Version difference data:

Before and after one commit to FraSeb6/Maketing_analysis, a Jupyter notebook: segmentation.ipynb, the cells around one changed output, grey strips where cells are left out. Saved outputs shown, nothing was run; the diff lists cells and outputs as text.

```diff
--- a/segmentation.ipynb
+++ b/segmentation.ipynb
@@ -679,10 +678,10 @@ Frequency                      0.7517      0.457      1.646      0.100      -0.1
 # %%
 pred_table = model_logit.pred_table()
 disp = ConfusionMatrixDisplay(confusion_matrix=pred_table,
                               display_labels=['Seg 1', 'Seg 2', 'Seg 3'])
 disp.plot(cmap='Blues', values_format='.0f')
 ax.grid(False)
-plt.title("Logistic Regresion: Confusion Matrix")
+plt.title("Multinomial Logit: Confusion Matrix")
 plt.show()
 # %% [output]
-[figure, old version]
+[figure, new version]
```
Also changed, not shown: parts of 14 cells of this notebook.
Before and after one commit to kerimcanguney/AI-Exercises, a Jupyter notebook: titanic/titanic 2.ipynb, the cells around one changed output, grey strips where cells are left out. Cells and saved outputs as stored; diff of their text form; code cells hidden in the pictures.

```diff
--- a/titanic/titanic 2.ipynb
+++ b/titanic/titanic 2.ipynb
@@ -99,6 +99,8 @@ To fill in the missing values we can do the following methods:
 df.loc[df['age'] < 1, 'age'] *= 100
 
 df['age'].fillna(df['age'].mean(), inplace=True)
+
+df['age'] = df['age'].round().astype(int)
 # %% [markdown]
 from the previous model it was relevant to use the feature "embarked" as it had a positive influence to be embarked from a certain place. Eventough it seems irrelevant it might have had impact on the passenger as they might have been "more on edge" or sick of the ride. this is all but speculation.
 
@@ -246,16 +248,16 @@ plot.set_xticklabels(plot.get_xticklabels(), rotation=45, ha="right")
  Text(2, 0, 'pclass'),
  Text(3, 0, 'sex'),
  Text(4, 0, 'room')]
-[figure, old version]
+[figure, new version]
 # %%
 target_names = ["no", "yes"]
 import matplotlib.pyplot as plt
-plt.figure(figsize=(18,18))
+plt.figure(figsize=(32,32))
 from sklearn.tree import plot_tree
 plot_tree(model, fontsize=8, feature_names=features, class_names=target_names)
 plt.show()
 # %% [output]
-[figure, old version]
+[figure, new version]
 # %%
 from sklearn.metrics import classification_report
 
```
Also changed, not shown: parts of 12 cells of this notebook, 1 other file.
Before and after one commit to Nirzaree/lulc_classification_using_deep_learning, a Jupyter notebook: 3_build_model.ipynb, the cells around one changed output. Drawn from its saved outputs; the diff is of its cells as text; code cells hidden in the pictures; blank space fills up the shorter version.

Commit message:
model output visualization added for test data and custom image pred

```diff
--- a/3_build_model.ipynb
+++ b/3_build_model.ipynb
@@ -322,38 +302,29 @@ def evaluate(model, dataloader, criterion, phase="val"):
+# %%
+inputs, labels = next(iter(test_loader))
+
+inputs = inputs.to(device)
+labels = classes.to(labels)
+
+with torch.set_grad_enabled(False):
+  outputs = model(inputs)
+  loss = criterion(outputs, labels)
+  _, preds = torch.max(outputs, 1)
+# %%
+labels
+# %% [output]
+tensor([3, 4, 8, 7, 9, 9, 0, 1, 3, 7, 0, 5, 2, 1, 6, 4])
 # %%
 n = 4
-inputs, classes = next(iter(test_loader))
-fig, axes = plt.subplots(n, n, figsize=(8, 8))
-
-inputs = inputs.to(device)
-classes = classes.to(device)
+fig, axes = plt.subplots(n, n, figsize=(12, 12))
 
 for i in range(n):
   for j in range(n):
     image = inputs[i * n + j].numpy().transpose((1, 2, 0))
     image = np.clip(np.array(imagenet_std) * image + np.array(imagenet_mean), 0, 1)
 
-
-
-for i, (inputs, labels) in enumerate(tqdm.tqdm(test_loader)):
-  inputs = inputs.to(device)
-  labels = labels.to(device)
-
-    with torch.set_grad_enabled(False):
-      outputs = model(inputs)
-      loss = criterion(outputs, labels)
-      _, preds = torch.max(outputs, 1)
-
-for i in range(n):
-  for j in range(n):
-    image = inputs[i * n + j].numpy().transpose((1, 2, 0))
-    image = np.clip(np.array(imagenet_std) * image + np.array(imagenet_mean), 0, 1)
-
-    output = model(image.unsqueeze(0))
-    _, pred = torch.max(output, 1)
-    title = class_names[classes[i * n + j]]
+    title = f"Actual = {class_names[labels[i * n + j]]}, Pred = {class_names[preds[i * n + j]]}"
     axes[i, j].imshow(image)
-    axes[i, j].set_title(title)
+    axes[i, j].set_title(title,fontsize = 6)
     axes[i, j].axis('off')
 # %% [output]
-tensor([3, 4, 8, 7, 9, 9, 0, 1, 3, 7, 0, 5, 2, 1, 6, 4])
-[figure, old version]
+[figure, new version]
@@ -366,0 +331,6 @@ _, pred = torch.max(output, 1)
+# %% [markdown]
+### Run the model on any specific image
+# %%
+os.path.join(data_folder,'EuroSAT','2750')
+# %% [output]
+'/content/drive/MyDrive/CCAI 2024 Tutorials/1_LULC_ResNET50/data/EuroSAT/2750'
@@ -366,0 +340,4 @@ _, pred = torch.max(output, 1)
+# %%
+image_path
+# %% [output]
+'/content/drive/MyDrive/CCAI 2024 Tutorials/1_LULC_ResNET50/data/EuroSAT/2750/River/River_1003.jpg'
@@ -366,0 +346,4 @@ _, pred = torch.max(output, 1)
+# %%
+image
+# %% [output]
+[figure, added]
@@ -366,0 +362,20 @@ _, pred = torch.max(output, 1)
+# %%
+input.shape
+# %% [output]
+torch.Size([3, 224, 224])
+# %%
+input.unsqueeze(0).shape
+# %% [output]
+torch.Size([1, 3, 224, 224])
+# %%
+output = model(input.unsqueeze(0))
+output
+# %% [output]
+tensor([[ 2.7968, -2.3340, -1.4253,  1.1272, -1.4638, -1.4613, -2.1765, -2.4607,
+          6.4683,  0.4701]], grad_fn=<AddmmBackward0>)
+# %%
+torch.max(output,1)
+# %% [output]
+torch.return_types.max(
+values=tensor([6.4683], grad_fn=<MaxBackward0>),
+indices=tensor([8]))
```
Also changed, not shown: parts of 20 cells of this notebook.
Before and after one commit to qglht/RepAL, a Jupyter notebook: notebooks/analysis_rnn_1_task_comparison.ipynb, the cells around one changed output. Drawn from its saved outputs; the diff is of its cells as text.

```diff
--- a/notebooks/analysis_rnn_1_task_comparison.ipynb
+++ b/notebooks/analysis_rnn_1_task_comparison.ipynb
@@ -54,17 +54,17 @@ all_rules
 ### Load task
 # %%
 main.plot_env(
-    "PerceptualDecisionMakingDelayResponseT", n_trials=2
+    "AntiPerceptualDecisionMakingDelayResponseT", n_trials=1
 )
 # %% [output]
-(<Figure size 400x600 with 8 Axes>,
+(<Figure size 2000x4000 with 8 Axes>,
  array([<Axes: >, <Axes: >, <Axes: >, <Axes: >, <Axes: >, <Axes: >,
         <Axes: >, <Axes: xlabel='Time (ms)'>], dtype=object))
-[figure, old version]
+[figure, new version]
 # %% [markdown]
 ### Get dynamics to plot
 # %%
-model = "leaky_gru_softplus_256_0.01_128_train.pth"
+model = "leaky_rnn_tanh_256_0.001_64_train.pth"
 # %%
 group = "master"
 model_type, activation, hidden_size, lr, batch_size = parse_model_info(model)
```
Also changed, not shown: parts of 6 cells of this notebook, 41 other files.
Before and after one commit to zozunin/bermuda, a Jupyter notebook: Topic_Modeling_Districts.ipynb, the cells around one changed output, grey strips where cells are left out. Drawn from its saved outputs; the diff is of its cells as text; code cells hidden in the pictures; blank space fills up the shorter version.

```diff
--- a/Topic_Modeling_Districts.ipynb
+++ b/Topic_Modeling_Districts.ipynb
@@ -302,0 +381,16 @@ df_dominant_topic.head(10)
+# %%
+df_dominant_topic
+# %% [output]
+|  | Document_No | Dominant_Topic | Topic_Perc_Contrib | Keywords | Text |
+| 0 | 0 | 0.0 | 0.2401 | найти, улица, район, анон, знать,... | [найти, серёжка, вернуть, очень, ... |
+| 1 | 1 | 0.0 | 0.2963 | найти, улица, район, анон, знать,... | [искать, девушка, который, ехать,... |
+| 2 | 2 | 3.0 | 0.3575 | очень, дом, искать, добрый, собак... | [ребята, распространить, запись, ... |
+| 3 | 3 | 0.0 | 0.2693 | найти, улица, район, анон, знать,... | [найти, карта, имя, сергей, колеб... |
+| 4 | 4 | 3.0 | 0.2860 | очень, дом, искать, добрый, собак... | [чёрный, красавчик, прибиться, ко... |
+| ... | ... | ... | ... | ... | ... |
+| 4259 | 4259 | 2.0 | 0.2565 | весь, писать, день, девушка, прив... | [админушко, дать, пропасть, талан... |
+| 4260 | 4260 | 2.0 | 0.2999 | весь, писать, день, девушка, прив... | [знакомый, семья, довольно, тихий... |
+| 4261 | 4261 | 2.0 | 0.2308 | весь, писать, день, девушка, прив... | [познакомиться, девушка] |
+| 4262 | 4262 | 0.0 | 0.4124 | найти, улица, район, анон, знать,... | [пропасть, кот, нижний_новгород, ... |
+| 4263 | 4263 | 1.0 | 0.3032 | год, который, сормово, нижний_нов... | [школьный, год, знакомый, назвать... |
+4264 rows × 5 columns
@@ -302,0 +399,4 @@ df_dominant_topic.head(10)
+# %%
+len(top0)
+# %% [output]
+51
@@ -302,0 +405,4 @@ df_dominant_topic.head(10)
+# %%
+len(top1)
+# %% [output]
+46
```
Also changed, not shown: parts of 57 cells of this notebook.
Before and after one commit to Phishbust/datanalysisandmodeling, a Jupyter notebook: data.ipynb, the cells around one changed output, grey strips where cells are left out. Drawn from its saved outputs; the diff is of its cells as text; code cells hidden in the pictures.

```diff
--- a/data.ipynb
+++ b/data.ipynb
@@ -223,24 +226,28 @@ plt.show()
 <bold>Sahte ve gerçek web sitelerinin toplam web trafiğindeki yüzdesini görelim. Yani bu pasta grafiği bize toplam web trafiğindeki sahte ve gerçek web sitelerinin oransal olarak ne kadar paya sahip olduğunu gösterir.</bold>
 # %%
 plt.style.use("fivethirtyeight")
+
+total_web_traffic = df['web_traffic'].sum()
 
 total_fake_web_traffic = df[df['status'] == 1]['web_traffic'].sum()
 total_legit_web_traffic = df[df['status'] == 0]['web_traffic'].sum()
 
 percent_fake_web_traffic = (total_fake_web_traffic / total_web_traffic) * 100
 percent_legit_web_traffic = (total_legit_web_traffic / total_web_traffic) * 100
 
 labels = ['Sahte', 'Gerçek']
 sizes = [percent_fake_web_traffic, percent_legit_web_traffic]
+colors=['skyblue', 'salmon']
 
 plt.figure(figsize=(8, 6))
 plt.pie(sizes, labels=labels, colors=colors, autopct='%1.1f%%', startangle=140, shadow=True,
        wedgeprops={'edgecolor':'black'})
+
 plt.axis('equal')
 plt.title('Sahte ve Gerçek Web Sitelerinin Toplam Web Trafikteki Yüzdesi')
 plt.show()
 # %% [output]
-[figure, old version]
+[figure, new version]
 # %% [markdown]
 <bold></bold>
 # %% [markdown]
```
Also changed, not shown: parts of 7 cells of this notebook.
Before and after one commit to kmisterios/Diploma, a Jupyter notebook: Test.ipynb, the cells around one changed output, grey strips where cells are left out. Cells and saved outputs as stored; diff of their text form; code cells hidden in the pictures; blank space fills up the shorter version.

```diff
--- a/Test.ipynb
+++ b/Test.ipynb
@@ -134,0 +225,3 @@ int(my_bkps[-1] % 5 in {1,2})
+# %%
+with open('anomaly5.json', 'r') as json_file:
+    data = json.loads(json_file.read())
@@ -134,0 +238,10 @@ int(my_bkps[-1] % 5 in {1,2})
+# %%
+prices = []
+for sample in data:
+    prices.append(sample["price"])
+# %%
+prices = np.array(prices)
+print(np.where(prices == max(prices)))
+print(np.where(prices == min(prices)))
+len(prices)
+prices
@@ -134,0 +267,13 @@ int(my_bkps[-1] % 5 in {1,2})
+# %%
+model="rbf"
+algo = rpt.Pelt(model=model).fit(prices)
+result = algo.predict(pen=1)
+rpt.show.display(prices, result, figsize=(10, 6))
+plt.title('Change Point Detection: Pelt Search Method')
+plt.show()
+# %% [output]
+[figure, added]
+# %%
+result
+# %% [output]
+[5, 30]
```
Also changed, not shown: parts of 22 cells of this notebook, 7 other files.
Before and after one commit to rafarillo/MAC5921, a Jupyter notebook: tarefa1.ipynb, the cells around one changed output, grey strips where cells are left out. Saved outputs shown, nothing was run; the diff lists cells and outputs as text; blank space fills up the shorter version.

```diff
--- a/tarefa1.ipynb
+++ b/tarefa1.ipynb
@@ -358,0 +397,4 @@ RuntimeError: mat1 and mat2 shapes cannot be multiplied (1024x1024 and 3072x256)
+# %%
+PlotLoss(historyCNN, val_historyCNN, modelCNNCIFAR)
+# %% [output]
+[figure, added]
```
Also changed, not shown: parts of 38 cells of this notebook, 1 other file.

Problem statement: The answer must be every line of the records that holds the string "prices".

Expected answer:
+prices = []
+    prices.append(sample["price"])
+prices = np.array(prices)
+print(np.where(prices == max(prices)))
+print(np.where(prices == min(prices)))
+len(prices)
+prices
+algo = rpt.Pelt(model=model).fit(prices)
+rpt.show.display(prices, result, figsize=(10, 6))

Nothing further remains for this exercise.